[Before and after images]
________________________

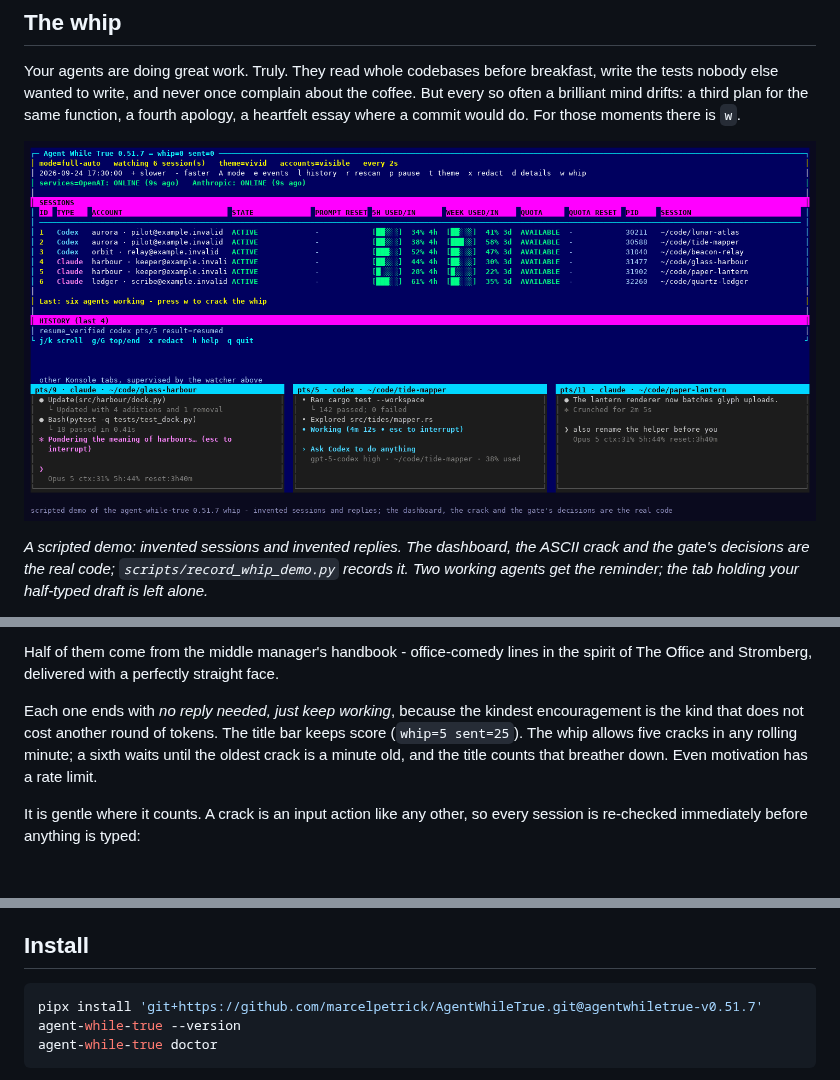
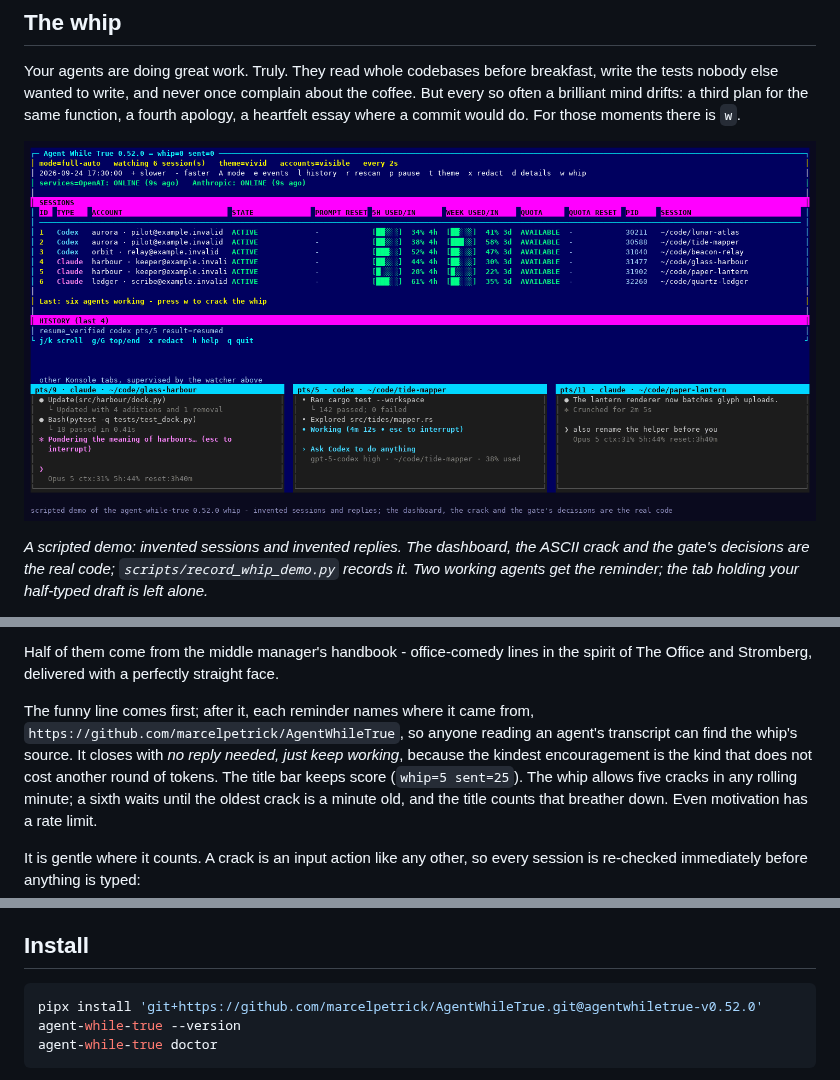
Before and after one commit to marcelpetrick/AgentWhileTrue, a Markdown page: README.md, 3 parts joined by grey strips. Rendered like a GitHub page; pictures changed too: media/agentWhileTrue_whip_v0.51.7.gif (deleted), media/agentWhileTrue_whip_v0.52.0.gif (added); blank space fills up the shorter version.

````diff
--- a/README.md
+++ b/README.md
@@ -69,7 +69,7 @@ about the coffee. But every so often a brilliant mind drifts: a third plan for
 the same function, a fourth apology, a heartfelt essay where a commit would do.
 For those moments there is `w`.
 
-![The whip cracking across the dashboard and landing in two idle agent tabs](media/agentWhileTrue_whip_v0.51.7.gif)
+![The whip cracking across the dashboard and landing in two idle agent tabs](media/agentWhileTrue_whip_v0.52.0.gif)
 
 *A scripted demo: invented sessions and invented replies. The dashboard, the
 ASCII crack and the gate's decisions are the real code; `scripts/record_whip_demo.py`
@@ -94,8 +94,11 @@ Half of them come from the middle manager's handbook - office-comedy lines in
 the spirit of The Office and Stromberg, delivered with a perfectly straight
 face.
 
-Each one ends with *no reply needed, just keep working*, because the kindest
-encouragement is the kind that does not cost another round of tokens. The title
+The funny line comes first; after it, each reminder names where it came from,
+`https://github.com/marcelpetrick/AgentWhileTrue`, so anyone reading an agent's
+transcript can find the whip's source. It closes with *no reply needed, just
+keep working*, because the kindest encouragement is the kind that does not cost
+another round of tokens. The title
 bar keeps score (`whip=5 sent=25`). The whip allows five cracks in any rolling
 minute; a sixth waits until the oldest crack is a minute old, and the title
 counts that breather down. Even motivation has a rate limit.
@@ -115,7 +118,7 @@ in [docs/USAGE.md](docs/USAGE.md#the-whip).
 ## Install
 
 ```bash
-pipx install 'git+https://github.com/marcelpetrick/AgentWhileTrue.git@agentwhiletrue-v0.51.7'
+pipx install 'git+https://github.com/marcelpetrick/AgentWhileTrue.git@agentwhiletrue-v0.52.0'
 agent-while-true --version
 agent-while-true doctor
 ```
````
Also changed, not shown: CHANGELOG.md (+10 -0 lines), docs/USAGE.md (+6 -3 lines), 5 other files.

________________________

* **ASSIGNED TASK**: For every entry, return its exact wording and leave out any image.

* **WRITTEN ANSWER**:
Before and after one commit to marcelpetrick/AgentWhileTrue, a Markdown page: README.md, 3 parts joined by grey strips. Rendered like a GitHub page; pictures changed too: media/agentWhileTrue_whip_v0.51.7.gif (deleted), media/agentWhileTrue_whip_v0.52.0.gif (added); blank space fills up the shorter version.

````diff
--- a/README.md
+++ b/README.md
@@ -69,7 +69,7 @@ about the coffee. But every so often a brilliant mind drifts: a third plan for
 the same function, a fourth apology, a heartfelt essay where a commit would do.
 For those moments there is `w`.
 
-![The whip cracking across the dashboard and landing in two idle agent tabs](media/agentWhileTrue_whip_v0.51.7.gif)
+![The whip cracking across the dashboard and landing in two idle agent tabs](media/agentWhileTrue_whip_v0.52.0.gif)
 
 *A scripted demo: invented sessions and invented replies. The dashboard, the
 ASCII crack and the gate's decisions are the real code; `scripts/record_whip_demo.py`
@@ -94,8 +94,11 @@ Half of them come from the middle manager's handbook - office-comedy lines in
 the spirit of The Office and Stromberg, delivered with a perfectly straight
 face.
 
-Each one ends with *no reply needed, just keep working*, because the kindest
-encouragement is the kind that does not cost another round of tokens. The title
+The funny line comes first; after it, each reminder names where it came from,
+`https://github.com/marcelpetrick/AgentWhileTrue`, so anyone reading an agent's
+transcript can find the whip's source. It closes with *no reply needed, just
+keep working*, because the kindest encouragement is the kind that does not cost
+another round of tokens. The title
 bar keeps score (`whip=5 sent=25`). The whip allows five cracks in any rolling
 minute; a sixth waits until the oldest crack is a minute old, and the title
 counts that breather down. Even motivation has a rate limit.
@@ -115,7 +118,7 @@ in [docs/USAGE.md](docs/USAGE.md#the-whip).
 ## Install
 
 ```bash
-pipx install 'git+https://github.com/marcelpetrick/AgentWhileTrue.git@agentwhiletrue-v0.51.7'
+pipx install 'git+https://github.com/marcelpetrick/AgentWhileTrue.git@agentwhiletrue-v0.52.0'
 agent-while-true --version
 agent-while-true doctor
 ```
````
Also changed, not shown: CHANGELOG.md (+10 -0 lines), docs/USAGE.md (+6 -3 lines), 5 other files.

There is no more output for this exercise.